§ SUPPLIED MATERIAL
-*-
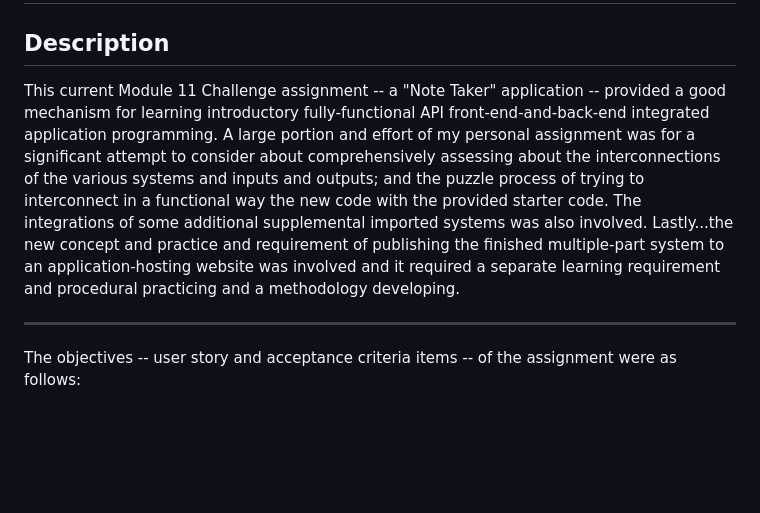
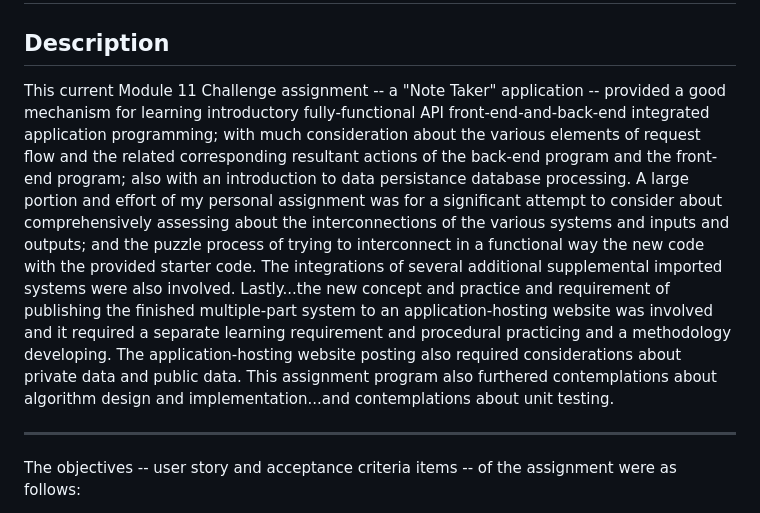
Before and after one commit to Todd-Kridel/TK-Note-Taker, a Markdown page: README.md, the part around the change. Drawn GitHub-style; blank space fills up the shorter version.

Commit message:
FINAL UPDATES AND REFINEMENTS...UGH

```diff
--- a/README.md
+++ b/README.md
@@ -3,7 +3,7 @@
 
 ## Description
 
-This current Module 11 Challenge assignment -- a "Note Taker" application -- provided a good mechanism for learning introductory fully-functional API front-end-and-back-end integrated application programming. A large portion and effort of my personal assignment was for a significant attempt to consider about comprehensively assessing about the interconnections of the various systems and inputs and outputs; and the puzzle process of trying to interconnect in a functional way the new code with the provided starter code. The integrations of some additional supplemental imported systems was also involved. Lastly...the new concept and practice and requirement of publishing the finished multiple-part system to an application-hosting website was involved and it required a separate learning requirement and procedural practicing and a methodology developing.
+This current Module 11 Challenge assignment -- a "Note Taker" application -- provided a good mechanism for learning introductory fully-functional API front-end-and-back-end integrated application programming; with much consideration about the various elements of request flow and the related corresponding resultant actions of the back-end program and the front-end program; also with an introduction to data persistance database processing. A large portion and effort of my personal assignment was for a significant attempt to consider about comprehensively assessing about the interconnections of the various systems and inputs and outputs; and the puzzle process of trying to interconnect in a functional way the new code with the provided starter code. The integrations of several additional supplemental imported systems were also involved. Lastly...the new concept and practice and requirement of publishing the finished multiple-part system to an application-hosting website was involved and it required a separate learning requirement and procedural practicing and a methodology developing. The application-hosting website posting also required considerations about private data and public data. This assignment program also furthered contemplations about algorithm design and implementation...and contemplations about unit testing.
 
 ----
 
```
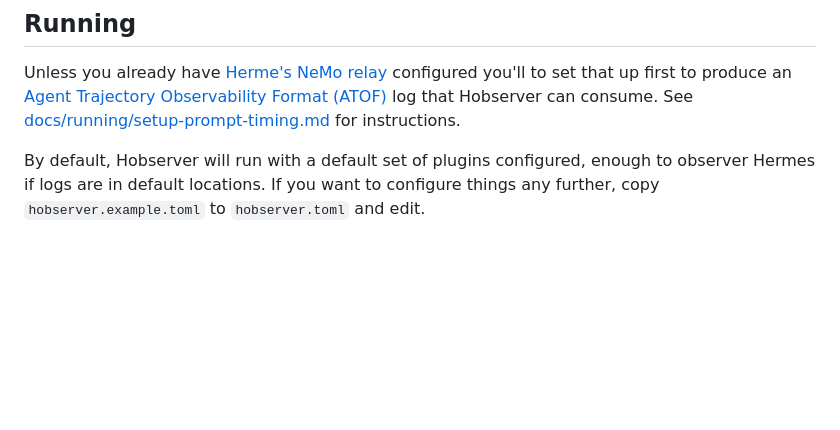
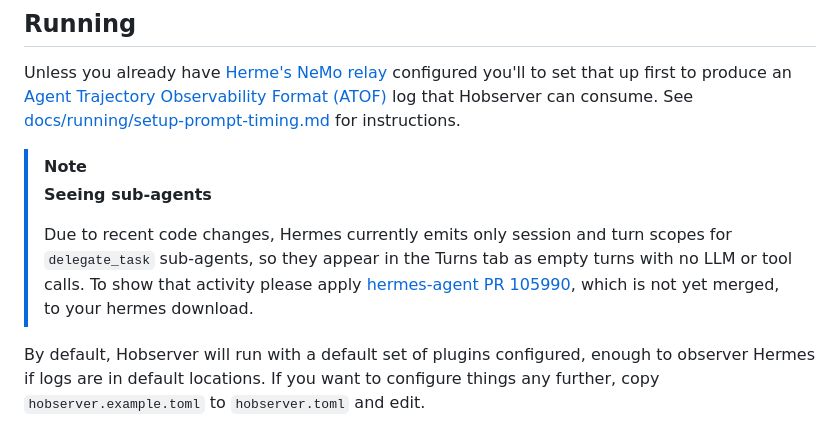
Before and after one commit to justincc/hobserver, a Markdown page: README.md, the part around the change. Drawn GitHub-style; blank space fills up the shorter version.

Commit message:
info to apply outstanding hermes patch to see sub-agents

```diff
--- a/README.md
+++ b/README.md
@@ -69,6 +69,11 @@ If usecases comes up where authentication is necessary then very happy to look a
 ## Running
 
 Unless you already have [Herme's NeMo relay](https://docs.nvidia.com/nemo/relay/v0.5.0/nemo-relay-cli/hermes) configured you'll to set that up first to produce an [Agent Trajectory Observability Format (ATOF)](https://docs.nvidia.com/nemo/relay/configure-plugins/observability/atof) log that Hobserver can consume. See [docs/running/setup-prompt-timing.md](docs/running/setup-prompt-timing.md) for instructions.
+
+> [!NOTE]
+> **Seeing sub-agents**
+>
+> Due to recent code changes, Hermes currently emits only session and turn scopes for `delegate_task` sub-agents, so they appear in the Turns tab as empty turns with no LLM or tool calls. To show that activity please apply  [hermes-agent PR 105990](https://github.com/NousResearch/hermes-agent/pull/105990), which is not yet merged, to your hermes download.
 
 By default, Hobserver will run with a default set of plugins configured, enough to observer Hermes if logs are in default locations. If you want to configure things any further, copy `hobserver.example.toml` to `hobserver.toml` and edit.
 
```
-*-
§ ACTIVITY
Please go through the data above and copy each line that has the word "agents".

§ RESULT
info to apply outstanding hermes patch to see sub-agents
+> **Seeing sub-agents**
+> Due to recent code changes, Hermes currently emits only session and turn scopes for `delegate_task` sub-agents, so they appear in the Turns tab as empty turns with no LLM or tool calls. To show that activity please apply  [hermes-agent PR 105990](https://github.com/NousResearch/hermes-agent/pull/105990), which is not yet merged, to your hermes download.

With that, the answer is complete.